Almost half of IT decision makers (45pc) believe that AI will drive the biggest innovations of the next three years, according to a survey conducted by YouGov on behalf of Brother UK and The Telegraph.
Melissa Di Donato, chief revenue officer at SAP Cloud ERP, says this should come as no surprise: “Once in a generation a disruptive technology arrives and changes everything. For this generation, it is artificial intelligence.
“The real risk UK businesses face is not embracing AI and the productivity benefits it can provide.”
Respondents believed that AI was more important than other “buzz” technologies such as the internet of things (24pc), and virtual reality or VR and augmented reality or AR (16pc). In part, that could be because the direct links to increased efficiency and productivity are clearer, whereas VR and AR usage remains contingent on the devices needed to experience them.
Where does AI plug into UK businesses?
Artificial intelligence will enable British businesses to save trillions, according to Kriti Sharma, VP of bots and artificial intelligence at Sage.
“Businesses in the UK spend on average 120 days a year on administration,” she says. “This has a huge impact on productivity.
“AI can shoulder the burden of back-office administration tasks such as logging expenses and crunching data, freeing up people to focus on what matters. Trillions of pounds will be saved annually.”
Yet despite the promise of AI, many respondents in the Brother UK survey felt that their employers are not ready. More than half (56pc) said they felt that their employer was unprepared for artificial intelligence, compared to just 19pc who felt theirs was.
Even at larger companies, a mere 10pc of respondents said they felt the business was “completely ready”, the poll found.
Businesses that cannot grasp the opportunities of AI risk a talent drain as individual workers seek out opportunities at employers which are ahead of the curve, says James Reed of recruitment site Reed.co.uk.
“Don’t get left behind. In order to embrace change, it’s vital to invest in developing your skills and keeping your knowledge up to date,” he says.

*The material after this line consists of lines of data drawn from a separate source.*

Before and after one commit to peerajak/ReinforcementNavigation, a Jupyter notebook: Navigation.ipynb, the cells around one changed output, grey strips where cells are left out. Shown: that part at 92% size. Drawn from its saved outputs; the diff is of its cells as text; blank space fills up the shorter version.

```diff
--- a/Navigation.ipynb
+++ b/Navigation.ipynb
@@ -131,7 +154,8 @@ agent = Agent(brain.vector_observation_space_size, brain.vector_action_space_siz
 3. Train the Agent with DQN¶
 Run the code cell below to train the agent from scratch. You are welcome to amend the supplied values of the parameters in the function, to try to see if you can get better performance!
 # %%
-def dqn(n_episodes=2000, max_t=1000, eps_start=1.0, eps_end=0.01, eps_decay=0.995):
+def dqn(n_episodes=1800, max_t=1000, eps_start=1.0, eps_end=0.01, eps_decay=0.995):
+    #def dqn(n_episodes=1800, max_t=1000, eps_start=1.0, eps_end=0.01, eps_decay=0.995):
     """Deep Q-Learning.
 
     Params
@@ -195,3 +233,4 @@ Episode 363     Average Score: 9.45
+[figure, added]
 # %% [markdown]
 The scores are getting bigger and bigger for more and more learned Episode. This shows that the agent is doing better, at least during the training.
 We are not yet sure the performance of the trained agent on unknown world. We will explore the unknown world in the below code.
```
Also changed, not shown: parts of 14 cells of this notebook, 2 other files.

That goes for employers as much as employees, such is the speed at which technology – and the skills needed to exploit it – move.

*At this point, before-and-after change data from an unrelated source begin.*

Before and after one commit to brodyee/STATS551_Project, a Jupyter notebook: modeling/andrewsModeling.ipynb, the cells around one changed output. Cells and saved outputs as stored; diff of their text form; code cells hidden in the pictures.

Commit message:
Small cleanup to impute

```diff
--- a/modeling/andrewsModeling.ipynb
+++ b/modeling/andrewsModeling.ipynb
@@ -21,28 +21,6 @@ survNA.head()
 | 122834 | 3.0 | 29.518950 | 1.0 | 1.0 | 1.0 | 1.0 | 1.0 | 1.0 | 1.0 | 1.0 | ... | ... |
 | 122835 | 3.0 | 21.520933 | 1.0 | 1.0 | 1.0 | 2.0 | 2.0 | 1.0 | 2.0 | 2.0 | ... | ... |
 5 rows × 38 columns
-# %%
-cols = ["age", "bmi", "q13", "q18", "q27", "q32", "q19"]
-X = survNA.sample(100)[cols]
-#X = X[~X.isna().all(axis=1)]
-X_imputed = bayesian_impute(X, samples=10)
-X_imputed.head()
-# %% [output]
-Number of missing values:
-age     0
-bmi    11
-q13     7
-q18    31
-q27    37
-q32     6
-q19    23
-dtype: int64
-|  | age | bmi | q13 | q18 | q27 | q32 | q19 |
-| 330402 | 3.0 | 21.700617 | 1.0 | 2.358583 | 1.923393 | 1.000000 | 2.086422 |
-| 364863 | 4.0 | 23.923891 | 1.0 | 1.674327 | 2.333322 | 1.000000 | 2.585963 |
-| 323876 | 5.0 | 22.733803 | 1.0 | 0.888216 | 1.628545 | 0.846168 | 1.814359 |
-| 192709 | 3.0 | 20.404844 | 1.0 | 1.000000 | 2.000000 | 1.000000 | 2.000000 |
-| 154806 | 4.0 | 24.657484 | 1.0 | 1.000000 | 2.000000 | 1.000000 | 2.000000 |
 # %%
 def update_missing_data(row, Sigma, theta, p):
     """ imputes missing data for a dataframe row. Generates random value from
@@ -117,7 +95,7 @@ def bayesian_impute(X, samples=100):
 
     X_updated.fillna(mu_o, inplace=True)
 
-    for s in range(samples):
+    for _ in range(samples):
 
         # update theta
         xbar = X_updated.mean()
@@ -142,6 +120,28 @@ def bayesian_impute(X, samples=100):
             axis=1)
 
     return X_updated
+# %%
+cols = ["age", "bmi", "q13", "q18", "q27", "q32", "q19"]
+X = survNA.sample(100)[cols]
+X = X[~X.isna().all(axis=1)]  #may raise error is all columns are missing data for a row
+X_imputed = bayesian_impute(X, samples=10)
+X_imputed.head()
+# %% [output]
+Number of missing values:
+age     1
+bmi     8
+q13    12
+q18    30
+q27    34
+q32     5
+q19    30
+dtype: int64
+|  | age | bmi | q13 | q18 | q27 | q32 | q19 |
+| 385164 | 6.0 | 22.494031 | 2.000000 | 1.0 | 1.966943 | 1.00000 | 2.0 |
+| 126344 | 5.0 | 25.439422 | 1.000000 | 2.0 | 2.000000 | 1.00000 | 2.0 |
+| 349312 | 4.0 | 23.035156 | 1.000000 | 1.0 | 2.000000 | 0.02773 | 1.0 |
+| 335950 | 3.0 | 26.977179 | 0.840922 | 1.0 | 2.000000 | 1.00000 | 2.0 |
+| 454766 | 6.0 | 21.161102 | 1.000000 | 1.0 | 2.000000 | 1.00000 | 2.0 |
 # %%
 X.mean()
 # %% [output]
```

AI is already at work
However, many businesses in Britain are already reaping the rewards from AI, particularly in the financial sector, says Xavier Fernandes, analytics director at financial specialist Metapraxis.
“The financial services sector is already strongly implementing AI, and the UK, with the City of London at its heart, is positioned well to continue to be a leader in machine learning and other forms of AI.”
Other sectors are leading the way, too. Isabel Sargent, senior data research scientist at Ordnance Survey, says the organisation has used machine learning to train a machine model to identify roof types, freeing up human workers to concentrate on other problems.
Ms Sargent says: “Machines are much faster at processing images than humans. AI has the possibility to significantly increase the efficiency of our surveying operations, freeing up the surveyors we have on the ground to focus on complex tasks.”
It is up to ambitious SMEs to look widely at other industries to see where they could apply AI in their own organisations, or they will find larger companies suddenly becoming more nimble than themselves.